Rice is one of the world's most labor intensive foods. I discovered this first hand recently when I took part in a traditional rice harvest.
Rice in Japan is usually harvested in September. Some farmers mow it down at the beginning of the month, some wait until the end. This being the 21st Century most of them use machines for this process. But for some 3,000 years this was not the case. In fact, mechanized rice farming wasn't introduced until the mid 20th Century. One of the reasons for this is heavy machinery is difficult or impossible to move through soft, muddy rice paddies. Also, about 70% of Japan is mountainous, so a lot of rice farming used to be done on steep terraced hillsides which were inaccessible to tractors and other farming equipment.
Koubakai (倖馬会) is a horse stable in Kuta (久多), a small mountain village in northern Kyoto.
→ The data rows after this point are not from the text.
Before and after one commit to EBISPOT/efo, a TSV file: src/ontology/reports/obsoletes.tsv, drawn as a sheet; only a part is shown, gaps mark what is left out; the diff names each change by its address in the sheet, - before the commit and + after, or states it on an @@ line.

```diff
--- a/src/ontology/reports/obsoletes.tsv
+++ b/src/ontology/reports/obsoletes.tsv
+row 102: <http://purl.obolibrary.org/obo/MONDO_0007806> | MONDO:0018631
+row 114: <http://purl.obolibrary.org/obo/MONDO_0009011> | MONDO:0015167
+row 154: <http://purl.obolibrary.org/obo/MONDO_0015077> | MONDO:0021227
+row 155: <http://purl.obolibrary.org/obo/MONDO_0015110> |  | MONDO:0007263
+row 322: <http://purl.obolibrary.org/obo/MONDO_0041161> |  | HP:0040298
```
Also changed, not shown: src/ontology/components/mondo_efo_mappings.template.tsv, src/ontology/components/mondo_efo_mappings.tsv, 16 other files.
They also grow rice on a small 150 tsubo (497 m2) plot of land. This is not for commercial purposes. The rice is dedicated to the deities at Kamigamo shrine in an autumn festival called Hono-sai (奉納祭). Each year Koubakai invites people to join in first the planting of the rice in the spring, and then the harvesting of the rice in the autumn.
The day of the harvest I was given a pair of tall rubber boots, gloves and a wicked, razor-toothed sickle called a kama (鎌) in Japanese. After a brief demonstration the 20 or so people stepped into the ta (rice paddy).
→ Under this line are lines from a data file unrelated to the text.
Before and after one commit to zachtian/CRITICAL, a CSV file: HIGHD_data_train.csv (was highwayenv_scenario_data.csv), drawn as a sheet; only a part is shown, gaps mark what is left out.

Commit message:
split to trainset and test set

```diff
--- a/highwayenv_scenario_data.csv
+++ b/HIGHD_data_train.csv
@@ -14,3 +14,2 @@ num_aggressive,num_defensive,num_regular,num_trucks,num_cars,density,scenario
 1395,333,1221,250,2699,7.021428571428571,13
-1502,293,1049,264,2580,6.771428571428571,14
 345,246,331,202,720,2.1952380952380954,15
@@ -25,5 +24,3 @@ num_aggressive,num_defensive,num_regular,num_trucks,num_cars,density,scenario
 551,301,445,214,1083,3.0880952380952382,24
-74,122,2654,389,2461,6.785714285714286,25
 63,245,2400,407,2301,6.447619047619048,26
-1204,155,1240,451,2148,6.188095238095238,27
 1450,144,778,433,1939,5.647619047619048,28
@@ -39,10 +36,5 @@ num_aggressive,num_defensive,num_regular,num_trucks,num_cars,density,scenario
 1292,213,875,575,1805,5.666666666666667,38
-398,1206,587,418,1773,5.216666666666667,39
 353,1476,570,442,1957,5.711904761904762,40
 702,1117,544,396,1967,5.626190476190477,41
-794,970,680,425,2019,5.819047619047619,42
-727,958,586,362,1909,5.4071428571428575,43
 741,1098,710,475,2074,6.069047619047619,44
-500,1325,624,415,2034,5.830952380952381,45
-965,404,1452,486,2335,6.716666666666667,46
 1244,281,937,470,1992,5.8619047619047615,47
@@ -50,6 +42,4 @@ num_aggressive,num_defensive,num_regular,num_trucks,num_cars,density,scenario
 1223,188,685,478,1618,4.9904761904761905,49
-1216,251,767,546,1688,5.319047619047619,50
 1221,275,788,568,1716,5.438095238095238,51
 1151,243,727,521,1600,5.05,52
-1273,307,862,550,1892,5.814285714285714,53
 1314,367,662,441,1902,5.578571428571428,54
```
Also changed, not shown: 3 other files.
Rice paddies are submerged in about 10cm of water for 6 months. They are drained just a day or two before the harvest. This means the soil is incredibly wet and loose, something like over-cooked pudding. Watching people sink into and then try to get out of the muck was a sort of comedy routine straight out of I Love Lucy.
The sickle rips through the rice stalk with ease. This sound is curiously pleasing. The stalks are bundled and then hung panicle-side down on long horizontal racks called hazagi. This method of drying rice slowly in the sunshine is said to produce tastier rice.
This is back-breaking work. But once you find a rhythm it goes quickly. The small paddy with 20 amateur farmers was reaped in about two hours.
As a child I used to visit my uncle's farm in central California. I always enjoyed these rural vacations. As urbanites, it is easy to romanticize farm work. But there is something very satisfying in this labor. Even just a couple of hours harvesting rice. A connection to the land is formed, and ultimately a deeper appreciation of the food that ends up on our table.